:: RECORDED INFORMATION ::
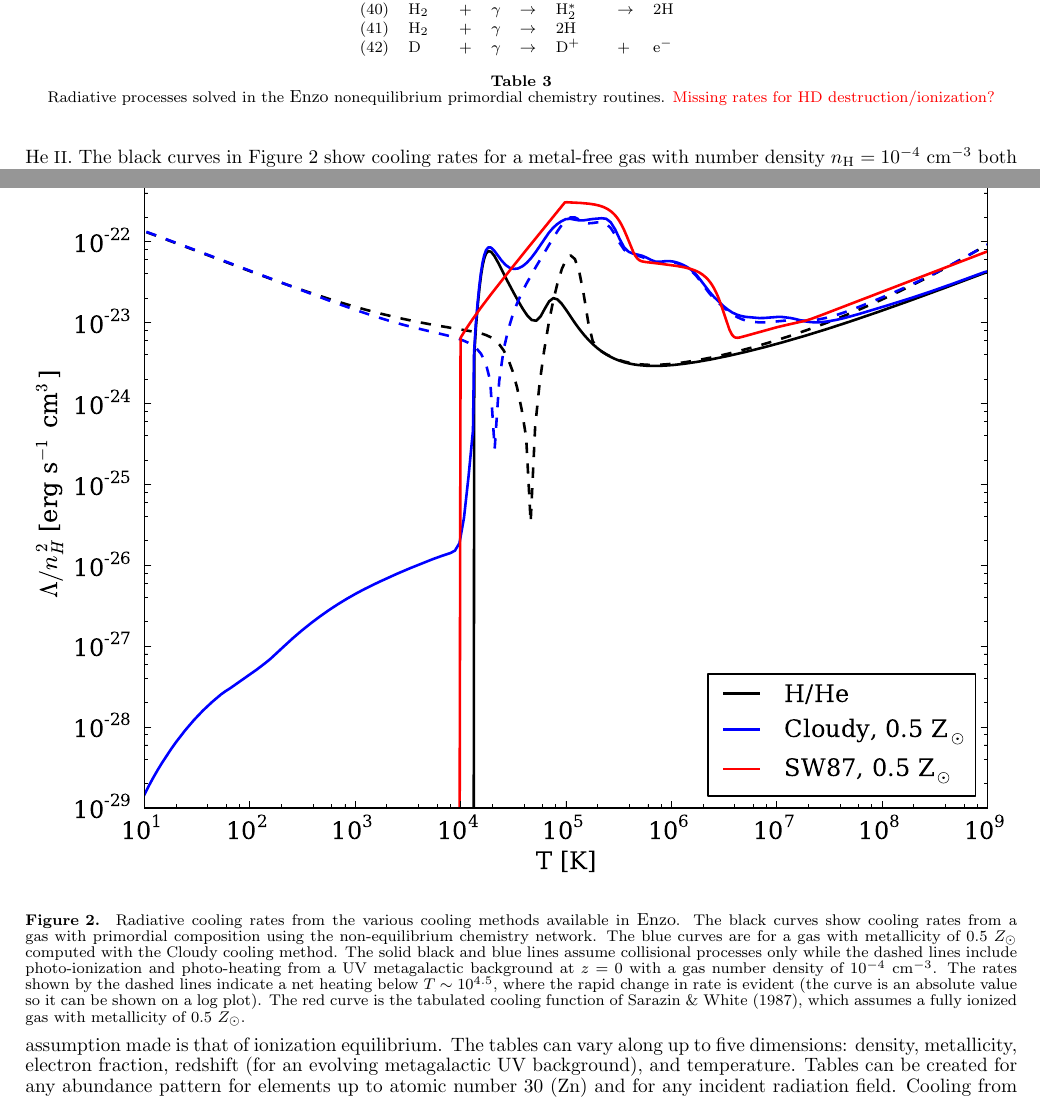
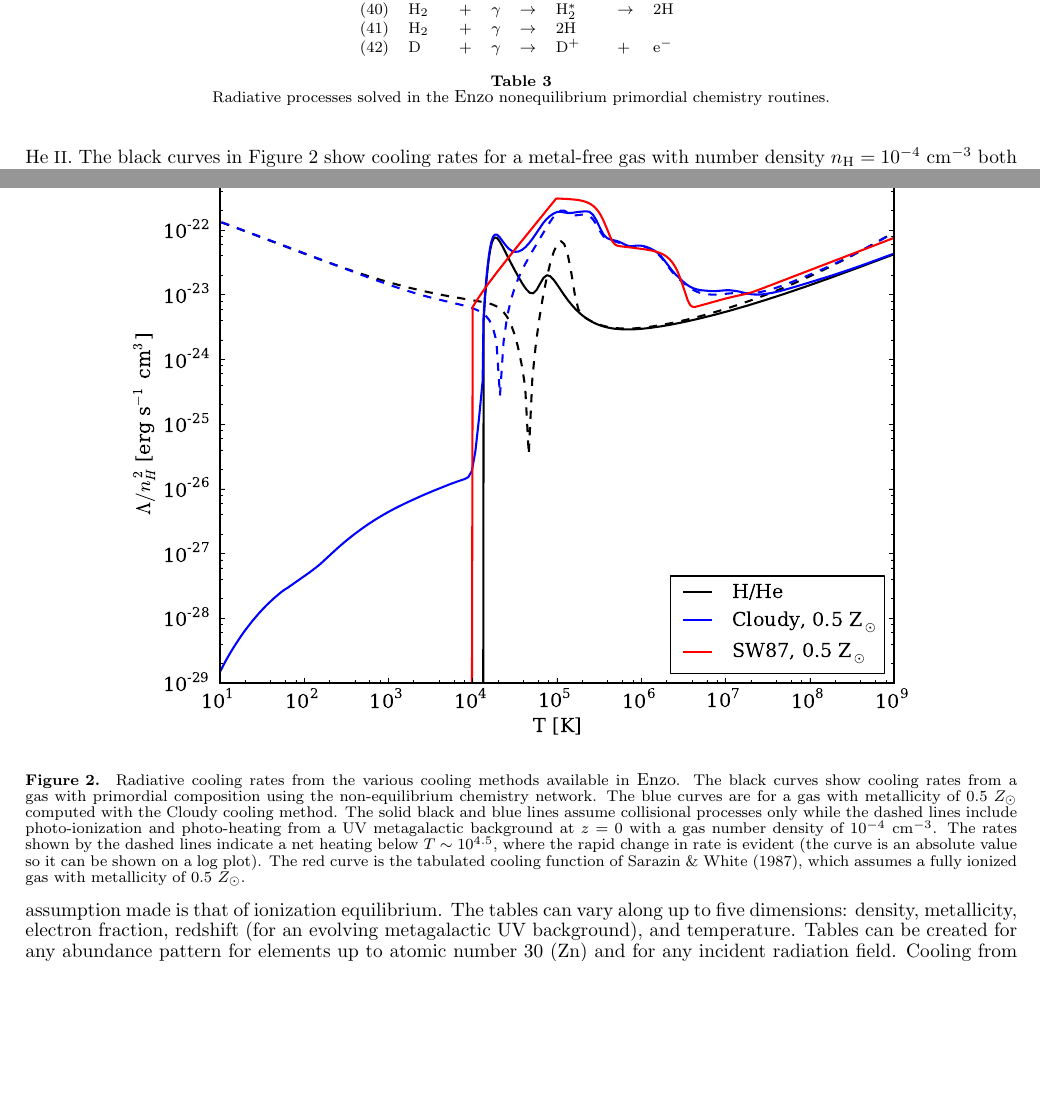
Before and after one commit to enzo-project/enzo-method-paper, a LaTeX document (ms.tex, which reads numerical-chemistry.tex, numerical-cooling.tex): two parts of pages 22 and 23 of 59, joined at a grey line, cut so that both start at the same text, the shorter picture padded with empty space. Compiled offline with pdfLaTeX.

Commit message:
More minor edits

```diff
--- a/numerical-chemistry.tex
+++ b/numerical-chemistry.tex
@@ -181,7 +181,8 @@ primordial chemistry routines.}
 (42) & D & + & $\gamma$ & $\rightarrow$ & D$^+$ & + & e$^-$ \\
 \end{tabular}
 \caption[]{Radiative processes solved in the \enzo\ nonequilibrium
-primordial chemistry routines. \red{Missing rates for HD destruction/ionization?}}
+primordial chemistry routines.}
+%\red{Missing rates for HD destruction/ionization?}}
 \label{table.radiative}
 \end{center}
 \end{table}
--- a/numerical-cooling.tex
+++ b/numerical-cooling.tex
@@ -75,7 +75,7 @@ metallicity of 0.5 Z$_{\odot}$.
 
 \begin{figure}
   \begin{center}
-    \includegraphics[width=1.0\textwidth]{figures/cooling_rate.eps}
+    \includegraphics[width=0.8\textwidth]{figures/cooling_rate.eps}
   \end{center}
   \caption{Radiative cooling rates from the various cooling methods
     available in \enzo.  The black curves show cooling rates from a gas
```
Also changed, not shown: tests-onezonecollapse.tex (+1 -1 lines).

--

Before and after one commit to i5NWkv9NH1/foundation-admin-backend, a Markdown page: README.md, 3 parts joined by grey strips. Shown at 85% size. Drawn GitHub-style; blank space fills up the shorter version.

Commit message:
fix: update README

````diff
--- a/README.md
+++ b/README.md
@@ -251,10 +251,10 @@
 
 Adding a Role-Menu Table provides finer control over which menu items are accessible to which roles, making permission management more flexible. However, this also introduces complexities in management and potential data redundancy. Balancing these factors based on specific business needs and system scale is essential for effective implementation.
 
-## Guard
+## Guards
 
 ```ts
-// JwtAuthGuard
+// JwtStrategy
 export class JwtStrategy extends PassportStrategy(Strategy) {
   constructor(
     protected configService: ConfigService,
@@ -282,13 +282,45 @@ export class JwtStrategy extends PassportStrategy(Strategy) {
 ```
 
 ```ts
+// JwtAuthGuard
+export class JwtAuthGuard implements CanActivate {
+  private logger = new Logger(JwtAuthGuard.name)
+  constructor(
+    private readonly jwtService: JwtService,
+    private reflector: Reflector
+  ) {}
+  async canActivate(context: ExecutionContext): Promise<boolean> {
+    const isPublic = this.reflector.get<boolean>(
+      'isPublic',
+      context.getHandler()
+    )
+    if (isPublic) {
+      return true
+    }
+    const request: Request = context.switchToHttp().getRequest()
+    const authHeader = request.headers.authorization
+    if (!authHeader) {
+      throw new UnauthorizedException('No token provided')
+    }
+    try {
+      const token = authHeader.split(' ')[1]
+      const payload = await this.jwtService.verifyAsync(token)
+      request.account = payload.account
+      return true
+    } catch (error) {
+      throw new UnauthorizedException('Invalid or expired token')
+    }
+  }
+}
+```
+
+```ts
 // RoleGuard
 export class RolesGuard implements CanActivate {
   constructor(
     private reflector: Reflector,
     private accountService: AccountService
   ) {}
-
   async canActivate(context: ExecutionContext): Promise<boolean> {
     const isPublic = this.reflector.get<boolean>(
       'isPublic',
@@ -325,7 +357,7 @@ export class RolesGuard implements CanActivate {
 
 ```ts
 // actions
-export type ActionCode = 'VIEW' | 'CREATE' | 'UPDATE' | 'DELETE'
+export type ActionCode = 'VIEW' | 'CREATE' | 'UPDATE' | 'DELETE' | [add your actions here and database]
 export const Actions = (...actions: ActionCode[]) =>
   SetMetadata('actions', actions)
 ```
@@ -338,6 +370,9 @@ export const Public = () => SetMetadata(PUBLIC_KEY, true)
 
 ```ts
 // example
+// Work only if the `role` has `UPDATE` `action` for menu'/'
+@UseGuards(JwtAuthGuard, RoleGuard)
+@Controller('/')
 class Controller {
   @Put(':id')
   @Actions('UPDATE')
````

:: WHAT THE EXERCISE ASKS ::
Filter the entries above down to the lines that contain "authHeader".

:: EXERCISE RESPONSE ::
+    const authHeader = request.headers.authorization
+    if (!authHeader) {
+      const token = authHeader.split(' ')[1]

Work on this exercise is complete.